The asteroid 2011 AG5, which was discovered in January 2011, will fly safely past the Earth and not impact us in 2040, a new study has claimed.
Observations to date indicate there is a slight chance that AG5 could impact Earth in 2040.
Attendees expressed confidence that in the next four years, analysis of space and ground-based observations will show the likelihood of 2011 AG5 missing Earth to be greater than 99 percent.
Measuring approximately 460 feet (140 meters) in size, the space rock was discovered by the NASA supported Catalina Sky Survey operated by the University of Arizona in Tucson.
Several observatories monitored 2011 AG5 for nine months before it moved too far away and grew too faint to see.
“While there is general consensus there is only a very small chance that we could be dealing with a real impact scenario for this object, we will still be watchful and ready to take further action if additional observations indicate it is warranted,” Lindley Johnson, program executive for the Near-Earth Object (NEO) Observation Program at NASA Headquarters in Washington, said.
Several years ago another asteroid, named Apophis, was thought to pose a similar impact threat in 2036. Additional observations taken from 2005 through 2008 enabled NASA scientists to refine their understanding of the asteroid’s path, which showed a significantly reduced likelihood of a hazardous encounter.
“Any time we’re able to observe an asteroid and obtain new location data, we’re able to refine our calculations of the asteroid’s future path,” Don Yeomans, manager of NASA’s NEO Program Office at the Jet Propulsion Laboratory in Pasadena, Calif, said.
“When few observations exist, our initial orbit calculation will include a wider swath to account for uncertainties.
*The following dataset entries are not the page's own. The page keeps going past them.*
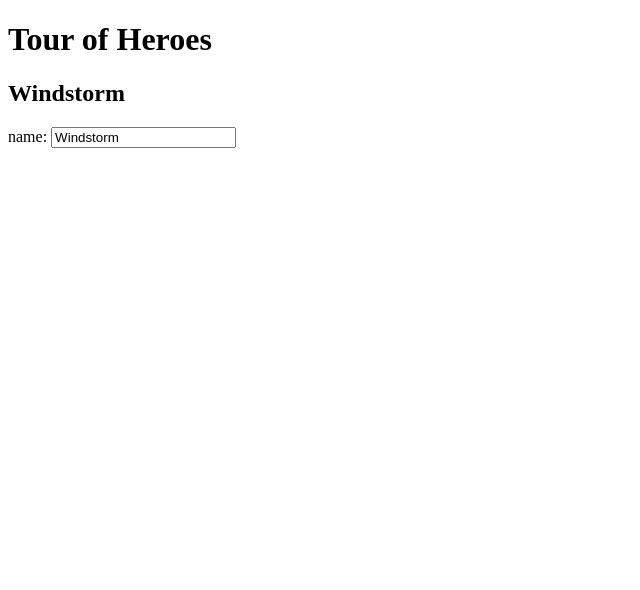
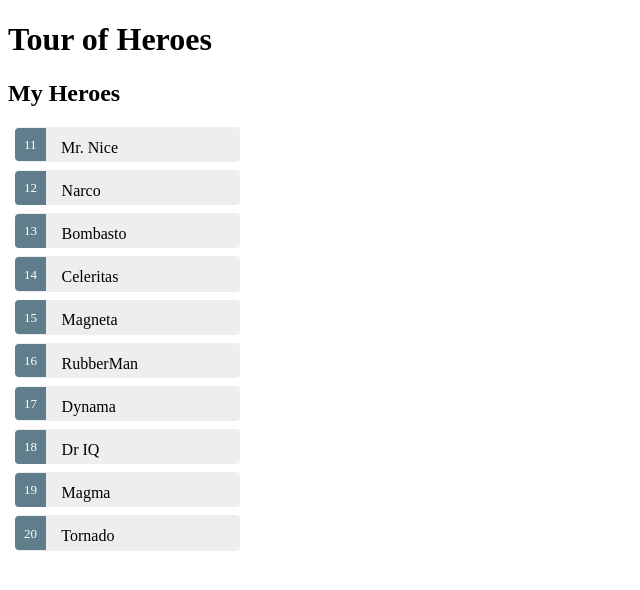
Before and after one commit to wangwanzhong/angular-tour-of-heroes, an Angular app: page / in a window 1280 px wide. Shown: the top 590 px of the page, without its empty margins (0-640 px from the left). Built offline with nearby package versions, Linux system fonts and the light colour scheme.

Commit message:
v3-master_view

```diff
--- a/src/app/app.component.css
+++ b/src/app/app.component.css
@@ -0,0 +1,47 @@
+.selected {
+  background-color: #CFD8DC !important;
+  color: white;
+}
+.heroes {
+  margin: 0 0 2em 0;
+  list-style-type: none;
+  padding: 0;
+  width: 15em;
+}
+.heroes li {
+  cursor: pointer;
+  position: relative;
+  left: 0;
+  background-color: #EEE;
+  margin: .5em;
+  padding: .3em 0;
+  height: 1.6em;
+  border-radius: 4px;
+}
+.heroes li.selected:hover {
+  background-color: #BBD8DC !important;
+  color: white;
+}
+.heroes li:hover {
+  color: #607D8B;
+  background-color: #DDD;
+  left: .1em;
+}
+.heroes .text {
+  position: relative;
+  top: -3px;
+}
+.heroes .badge {
+  display: inline-block;
+  font-size: small;
+  color: white;
+  padding: 0.8em 0.7em 0 0.7em;
+  background-color: #607D8B;
+  line-height: 1em;
+  position: relative;
+  left: -1px;
+  top: -4px;
+  height: 1.8em;
+  margin-right: .8em;
+  border-radius: 4px 0 0 4px;
+}
--- a/src/app/app.component.html
+++ b/src/app/app.component.html
@@ -1,8 +1,19 @@
 <h1>{{title}}</h1>
 
-<h2>{{hero.name}}</h2>
+<h2>My Heroes</h2>
+<ul class="heroes">
+  <li *ngFor="let hero of heroes"
+    [class.selected]="hero === selectedHero"
+    (click)="onSelect(hero)">
+    <span class="badge">{{hero.id}}</span> {{hero.name}}
+  </li>
+</ul>
 
-<div>
-  <label>name: </label>
-  <input [(ngModel)]="hero.name" placeholder="name">
+<div *ngIf="selectedHero">
+  <h2>{{selectedHero.name}} details!</h2>
+  <div><label>id: </label>{{selectedHero.id}}</div>
+  <div>
+    <label>name: </label>
+    <input [(ngModel)]="selectedHero.name" placeholder="name"/>
+  </div>
 </div>
--- a/src/app/app.component.ts
+++ b/src/app/app.component.ts
@@ -4,6 +4,19 @@
   id: number;
   name: string;
 }
+
+const HEROES: Hero[] = [
+  { id: 11, name: 'Mr. Nice' },
+  { id: 12, name: 'Narco' },
+  { id: 13, name: 'Bombasto' },
+  { id: 14, name: 'Celeritas' },
+  { id: 15, name: 'Magneta' },
+  { id: 16, name: 'RubberMan' },
+  { id: 17, name: 'Dynama' },
+  { id: 18, name: 'Dr IQ' },
+  { id: 19, name: 'Magma' },
+  { id: 20, name: 'Tornado' }
+];
 
 @Component({
   selector: 'app-root',
@@ -12,9 +25,12 @@
 })
 export class AppComponent {
   title = 'Tour of Heroes';
-  hero: Hero = {
-    id: 1,
-    name: "Windstorm"
-  };
+  selectedHero: Hero;
+
+  heroes: Hero[] = HEROES;
+
+  onSelect(hero: Hero): void {
+    this.selectedHero = hero;
+  }
 
 }
```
With more data points, the knowledge of the potential positions of the asteroid improves and the swath becomes smaller -- typically eliminating the risk of an impact,” he said.
Observations of 2011 AG5 have been limited to date because of its present location beyond the orbit of Mars and in the daytime sky on the other side of the Sun.
In fall 2013, conditions will improve to allow space- and ground-based telescopes to better track the asteroid’s path.
At that time, 2011 AG5 will be 91 million miles (147 million kilometers) from Earth but favorably located for observations in the late evening sky.
The level of hazard will gain even more clarity in 2023, when the asteroid is approximately 1.1 million miles (1.8 million kilometers) from Earth.
If 2011 AG5 passes through a 227-mile-wide (365- kilometer) region in space called a keyhole in early February 2023, Earth’s gravitational pull could influence the object’s orbital path just enough to bring it back for an impact on February 5, 2040. If the asteroid misses the keyhole, an impact in 2040 will not occur.
“Given our current understanding of this asteroid’s orbit, there is only a very remote chance of this keyhole passage even occurring,” Johnson said.
Although scientists widely expect it to be a safe flyby, they acknowledge the slight chance that computed odds could rise as a result of observations to be taken from 2013 to 2016.
According to experts, even if the odds do increase, there is still ample time to plan and carry out at least one of several viable missions to change the asteroid’s course.
The findings of the study were reported at a May 29 workshop at NASA’s Goddard Space Flight Center in Greenbelt, Md.